Exercise – Positioning A Point

“There are essentially three classes of position: in the middle, a little off-centre, and close to the edge.
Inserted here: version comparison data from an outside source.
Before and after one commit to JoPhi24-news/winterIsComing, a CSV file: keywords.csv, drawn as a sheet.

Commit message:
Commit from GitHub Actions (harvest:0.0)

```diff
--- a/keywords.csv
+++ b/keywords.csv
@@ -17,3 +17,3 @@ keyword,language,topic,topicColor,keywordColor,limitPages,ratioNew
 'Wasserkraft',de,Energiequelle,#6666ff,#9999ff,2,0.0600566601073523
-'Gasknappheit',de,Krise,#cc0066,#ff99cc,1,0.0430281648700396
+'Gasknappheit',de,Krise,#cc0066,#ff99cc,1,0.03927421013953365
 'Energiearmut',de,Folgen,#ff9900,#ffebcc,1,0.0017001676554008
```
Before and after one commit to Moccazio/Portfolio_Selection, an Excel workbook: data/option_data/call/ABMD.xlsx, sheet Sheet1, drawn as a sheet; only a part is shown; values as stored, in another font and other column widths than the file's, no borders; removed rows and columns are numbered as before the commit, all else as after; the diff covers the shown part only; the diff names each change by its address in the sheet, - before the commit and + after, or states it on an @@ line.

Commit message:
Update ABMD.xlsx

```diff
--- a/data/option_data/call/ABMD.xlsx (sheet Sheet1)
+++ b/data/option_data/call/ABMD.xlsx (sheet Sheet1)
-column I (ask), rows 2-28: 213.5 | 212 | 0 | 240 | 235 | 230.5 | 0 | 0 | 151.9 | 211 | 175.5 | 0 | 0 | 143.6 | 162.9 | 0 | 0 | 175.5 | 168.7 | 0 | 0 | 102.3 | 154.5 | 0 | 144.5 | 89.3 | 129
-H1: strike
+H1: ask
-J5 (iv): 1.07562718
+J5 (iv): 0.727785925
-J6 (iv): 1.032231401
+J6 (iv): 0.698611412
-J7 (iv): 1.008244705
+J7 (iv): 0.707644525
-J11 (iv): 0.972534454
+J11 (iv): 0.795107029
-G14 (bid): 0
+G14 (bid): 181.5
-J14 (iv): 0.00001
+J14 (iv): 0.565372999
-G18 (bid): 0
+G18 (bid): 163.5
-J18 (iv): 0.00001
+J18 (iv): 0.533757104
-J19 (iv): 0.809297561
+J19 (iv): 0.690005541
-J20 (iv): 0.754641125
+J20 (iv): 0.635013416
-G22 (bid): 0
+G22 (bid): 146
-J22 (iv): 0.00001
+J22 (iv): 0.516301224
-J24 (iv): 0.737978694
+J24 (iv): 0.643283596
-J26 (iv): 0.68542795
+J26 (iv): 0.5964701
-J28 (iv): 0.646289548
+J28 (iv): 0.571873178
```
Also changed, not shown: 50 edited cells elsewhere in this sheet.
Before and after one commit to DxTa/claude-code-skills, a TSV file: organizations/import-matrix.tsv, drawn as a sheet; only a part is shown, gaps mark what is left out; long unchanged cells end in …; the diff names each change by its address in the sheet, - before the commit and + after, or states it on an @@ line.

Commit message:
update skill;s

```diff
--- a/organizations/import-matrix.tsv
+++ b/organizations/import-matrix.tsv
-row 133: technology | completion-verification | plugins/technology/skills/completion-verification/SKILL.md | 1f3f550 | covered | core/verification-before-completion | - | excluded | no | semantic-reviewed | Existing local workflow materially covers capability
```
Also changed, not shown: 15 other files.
Placing a point in the centre very rarely works, because of the staid nature it produces, although this is not the rule and you might justify it on the grounds of being unconventional.”

“Use the experience of those earlier projects: when you position a point in the frame, have a reason for placing it where you do.”

• The Art Of Photography (OCA course book), Part 2, Points, p.72

This exercise required 3 photographs with an obvious point of interest placed in different parts of the frame successively.

Photo 1

ISO400, 50mm, f/5, 1/160sec

ISO400, 50mm, f/5, 1/160sec

I positioned the wooden duck to the left-centre because the it gave a sense of the duck looking into the frame.

Photo 2

ISO400, 50mm, f/5, 1/125sec

ISO400, 50mm, f/5, 1/125sec

In this photo, the duck is positioned at the top-centre, aligned directly between the wet and dry patches on the floor, in an effort to balance the image.

Photo 3

ISO400, 50mm, f/5, 1/125sec

ISO400, 50mm, f/5, 1/125sec

The positioning of the duck in this image is more an experiment with the framed space that surrounds it. It seems lost somehow, maybe even a little forlorn.